Friday, November 23, 2007

It Was A $1,000 Wedding ...

Gram Parsons & Emmylou Harris Sing $1000 Wedding

One of my biggest musical heroes is Gram Parsons. Like Hank Williams before him, Parsons made a ton of incredible music before dying tragically young. Read AMG bio here. I’m not going to get into his life story or his musical feats here. Someday I’ll do a bigger post about Gram Parsons, the artist. Right now I just want to focus on my all-time favorite Gram Parsons song: $1000 Wedding (buy album).

I’m not exactly sure what the song is about. Seems to be about a groom jilted at the alter followed by a drinking spree, a betrayal, and then some mysterious religious stuff. (See here for some theories). Whatever it’s about, it became an obsession of mine in the early 1990’s. I played it over and over again on the guitar but never to my complete satisfaction. Gram’s version was just too perfect. (Plus, I didn’t have the amazing Emmylou Harris singing over my shoulder.) It’s been fifteen years since I fell in love with this song, but it still moves me. The coolest part is how it builds from verse to verse. Check it out and let me know what you think.

In case you are new to Gram (and your lucky day has finally arrived) here is one more song to enjoy. It’s a version of The New Soft Shoe - Live (buy album) recorded March 13, 1973 at WLIR in New York, six months before his death. There is some interesting banter afterwards, particularly the bus story. Take special note of Emmylou’s “yeah” at the 7:44 mark. (You’ll know why when you hear the story).

One of the better cover versions of $1000 wedding comes from a Detroit-born songwriter known as Paul K. Check out: Thousand Dollar Wedding - Paul K. AMG reports about Paul K: “Unlike the overwhelming majority of songwriters, who get next to the darker side of life but never quite break the door down, Paul Kopasz has lived as part of the fringe element, and his career has evoked comparisons to Townes Van Zandt, Lou Reed and Merle Haggard, three artists known for drawing from their own shady experiences for song material.” Read the rest of his bio here.

The Paul K track comes from the album, “The Big Nowhere,” which I believe is out of print. Here’s another pretty good one from that album: Nashville, Tennessee.

Gram Parsons At Joshua Tree

5 comments:

Terence said...

Paul,
Excellent post. Right back at you. www.fitsandstarts.typepad.com

Anonymous said...

Explanation of $1000 Wedding from

http://www.furious.com/perfect/gramparsons/1000wedding.html
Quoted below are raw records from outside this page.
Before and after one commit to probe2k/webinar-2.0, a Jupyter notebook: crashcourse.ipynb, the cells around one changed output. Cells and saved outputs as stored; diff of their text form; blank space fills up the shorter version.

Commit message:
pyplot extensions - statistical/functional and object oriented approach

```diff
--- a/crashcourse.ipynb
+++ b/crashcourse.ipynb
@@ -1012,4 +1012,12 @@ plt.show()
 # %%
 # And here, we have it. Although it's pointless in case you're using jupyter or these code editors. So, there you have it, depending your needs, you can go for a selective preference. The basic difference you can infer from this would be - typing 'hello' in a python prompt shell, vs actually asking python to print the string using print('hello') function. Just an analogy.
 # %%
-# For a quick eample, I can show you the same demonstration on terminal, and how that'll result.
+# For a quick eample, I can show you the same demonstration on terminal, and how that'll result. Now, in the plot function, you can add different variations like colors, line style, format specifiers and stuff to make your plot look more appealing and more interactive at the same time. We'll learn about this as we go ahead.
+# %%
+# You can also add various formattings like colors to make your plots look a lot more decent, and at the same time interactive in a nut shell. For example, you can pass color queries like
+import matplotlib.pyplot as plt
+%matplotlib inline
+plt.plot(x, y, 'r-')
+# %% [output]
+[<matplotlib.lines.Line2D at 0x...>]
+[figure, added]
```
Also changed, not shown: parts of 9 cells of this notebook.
What starts as a mournful wedding progresses toward the climax of a joyful funeral. For both events there should be flowers but they aren't. What happens in between is cryptic: Did the bride die, or just ditch the groom? Did his buddies "do him in"? And if so, was it out of compassion or malice? The secrets at the heart of the story are never divulged, but the narrator(s) assumes we already know them. We're simultaneously winked at and shoved aside with inscrutable clues: "people passing notes," "he told them everything there was to tell," "old lies still on their faces." The implication is that if we can't read the notes, don't already know all there is to tell, and aren't privy to the old lies, then we're not really supposed to be hearing this story. We're eavesdroppers on a juicy tale.
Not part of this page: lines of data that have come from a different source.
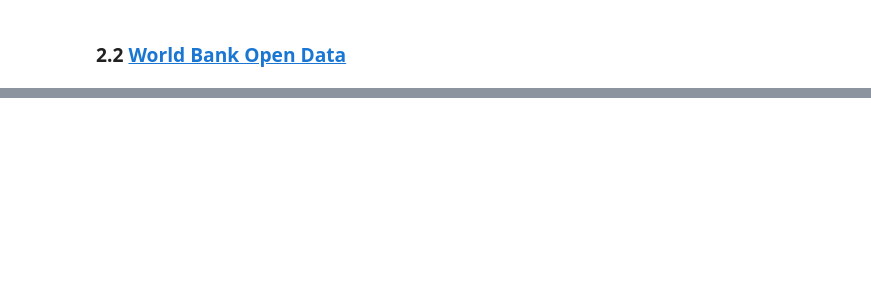
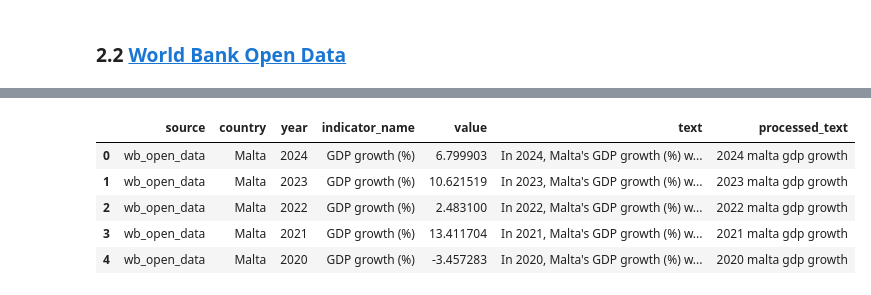
Before and after one commit to DavidF-22/ICS5111-MiningLargeScaleData_Project, a Jupyter notebook: RagAssignment.ipynb, the cells around one changed output, grey strips where cells are left out. Cells and saved outputs as stored; diff of their text form; code cells hidden in the pictures; blank space fills up the shorter version.

```diff
--- a/RagAssignment.ipynb
+++ b/RagAssignment.ipynb
@@ -47,4 +56,27 @@ validate_csv_path(FSA_PATH, "FSA Data")
 [OK] FSA Data: C:\Users\david\Desktop\GitHub\ICS5111-MiningLargeScaleData_Project\Datasets\Inputs\FSA_data.csv
 # %% [markdown]
 ## 2. Data Processing
+# %%
+# Get English stop words set
+stop_words = set(stopwords.words('english'))
+
+# Function to preprocess text for sparse representation
+def tokenize_and_filter(text, keep_years=False):
+    # Lowercase, tokenize, remove stopwords and non-alphabetic tokens
+    tokens = word_tokenize(text.lower())
+
+    filtered_tokens = []
+
+    # Filter tokens
+    for word in tokens:
+        # keep alphabetic words
+        if word.isalpha() and word not in stop_words:
+            filtered_tokens.append(word)
+
+            # optionally keep years (4-digit numbers)
+        elif keep_years == True and word.isdigit() and len(word) == 4:
+            filtered_tokens.append(word)
+
+    # Join tokens back into a single string
+    return " ".join(filtered_tokens)
 # %% [markdown]
@@ -82,0 +266,7 @@ dataset.to_csv(OUTPUT_PATH, index=False)
+# %%
+# Create natural language representation for each World Bank data row
+def wb_row_to_text(row):
+    return f"In {row['year']}, {row['country']}'s {row['indicator_name']} was {row['value']:.6f}."
+
+wb_data_df["text"] = wb_data_df.apply(wb_row_to_text, axis=1)
+display(wb_data_df.head())
@@ -82,0 +280,10 @@ dataset.to_csv(OUTPUT_PATH, index=False)
+# %%
+wb_data_df["processed_text"] = wb_data_df["text"].apply(tokenize_and_filter, keep_years=True)
+display(wb_data_df.head())
+# %% [output]
+|  | source | country | year | indicator_name | value | text | processed_text |
+| 0 | wb_open_data | Malta | 2024 | GDP growth (%) | 6.799903 | In 2024, Malta's GDP growth (%) w... | 2024 malta gdp growth |
+| 1 | wb_open_data | Malta | 2023 | GDP growth (%) | 10.621519 | In 2023, Malta's GDP growth (%) w... | 2023 malta gdp growth |
+| 2 | wb_open_data | Malta | 2022 | GDP growth (%) | 2.483100 | In 2022, Malta's GDP growth (%) w... | 2022 malta gdp growth |
+| 3 | wb_open_data | Malta | 2021 | GDP growth (%) | 13.411704 | In 2021, Malta's GDP growth (%) w... | 2021 malta gdp growth |
+| 4 | wb_open_data | Malta | 2020 | GDP growth (%) | -3.457283 | In 2020, Malta's GDP growth (%) w... | 2020 malta gdp growth |
```
Also changed, not shown: parts of 11 cells of this notebook, 4 other files.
Parsons biographer Ben Fong-Torres offers little information on "$1000 Wedding," except that an early draft lasted nine minutes (twice as long as the version that appeared on Grievous Angel in 1974; Dando and Hatfield reduce it by another minute) and was rejected by The Flying Burrito Brothers and producer Jim Dickson in 1969. [2] This fact suggests that the final version of the song resulted from considerable editing and revising, a period of incubation that intensifies expression. The longer version probably had very little of the mystery that distinguishes the surviving version. Fong-Torres links the lyrics of the song to a specific biographical circumstance: Parsons was engaged to Nancy Marthai Ross and took her to his favorite couturier--Nudie Cohen of Nudie's Rodeo Tailors--to have a dress made, but Ross had reservations about and never paid for the $1000 wedding dress.

Peggy
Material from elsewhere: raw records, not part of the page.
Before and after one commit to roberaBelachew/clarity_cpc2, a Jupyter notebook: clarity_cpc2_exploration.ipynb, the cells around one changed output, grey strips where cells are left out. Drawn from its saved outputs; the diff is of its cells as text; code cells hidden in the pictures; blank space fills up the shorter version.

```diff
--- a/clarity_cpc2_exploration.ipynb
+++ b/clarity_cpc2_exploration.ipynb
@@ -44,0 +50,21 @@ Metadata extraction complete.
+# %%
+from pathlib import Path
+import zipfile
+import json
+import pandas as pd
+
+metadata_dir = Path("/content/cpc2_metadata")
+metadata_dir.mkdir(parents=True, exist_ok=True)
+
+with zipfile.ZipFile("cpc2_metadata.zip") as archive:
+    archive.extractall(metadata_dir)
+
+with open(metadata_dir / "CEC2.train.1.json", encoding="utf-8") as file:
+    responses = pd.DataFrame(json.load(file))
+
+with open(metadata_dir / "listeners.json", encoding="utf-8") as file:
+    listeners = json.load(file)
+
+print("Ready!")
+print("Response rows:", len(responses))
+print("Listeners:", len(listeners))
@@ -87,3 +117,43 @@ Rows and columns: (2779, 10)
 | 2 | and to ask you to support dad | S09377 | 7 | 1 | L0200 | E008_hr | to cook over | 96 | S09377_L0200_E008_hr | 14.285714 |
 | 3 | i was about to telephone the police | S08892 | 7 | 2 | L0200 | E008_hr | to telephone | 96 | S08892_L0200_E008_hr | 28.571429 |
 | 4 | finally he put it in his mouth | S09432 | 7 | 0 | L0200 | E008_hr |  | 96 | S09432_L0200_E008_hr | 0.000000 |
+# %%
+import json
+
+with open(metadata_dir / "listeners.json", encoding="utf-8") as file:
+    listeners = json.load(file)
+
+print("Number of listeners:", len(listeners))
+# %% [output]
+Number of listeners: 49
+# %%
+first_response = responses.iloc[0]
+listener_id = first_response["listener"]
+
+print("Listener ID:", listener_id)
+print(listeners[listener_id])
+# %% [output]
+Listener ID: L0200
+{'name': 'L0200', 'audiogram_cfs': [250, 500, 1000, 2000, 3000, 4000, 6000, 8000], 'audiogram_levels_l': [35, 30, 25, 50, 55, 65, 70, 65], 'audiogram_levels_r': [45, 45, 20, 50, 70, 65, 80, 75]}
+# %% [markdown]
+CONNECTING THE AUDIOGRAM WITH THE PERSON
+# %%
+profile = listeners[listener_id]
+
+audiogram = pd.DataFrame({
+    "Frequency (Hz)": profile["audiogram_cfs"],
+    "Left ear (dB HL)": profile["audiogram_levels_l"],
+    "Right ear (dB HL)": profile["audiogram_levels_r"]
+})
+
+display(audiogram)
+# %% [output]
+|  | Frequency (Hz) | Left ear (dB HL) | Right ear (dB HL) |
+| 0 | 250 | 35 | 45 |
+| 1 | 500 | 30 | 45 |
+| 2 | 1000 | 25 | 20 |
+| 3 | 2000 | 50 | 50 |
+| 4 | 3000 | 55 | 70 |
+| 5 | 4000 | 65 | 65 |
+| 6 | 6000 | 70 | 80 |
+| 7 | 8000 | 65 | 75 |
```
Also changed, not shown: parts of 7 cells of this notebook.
Paul said...

Peggy,

That's great stuff. Thanks for sharing it!

Paul

paul said...

Here is a hot link to the website Peggy mentioned: Furious.com. Good stuff.

Anonymous said...

in an earlier demo (1969) gram sings "...the young bride passed away..."

so i think we can conclude his orig. sentiment was that she dies.

check out:
http://youtube.com/watch?v=CnXeLpZjalI&feature=related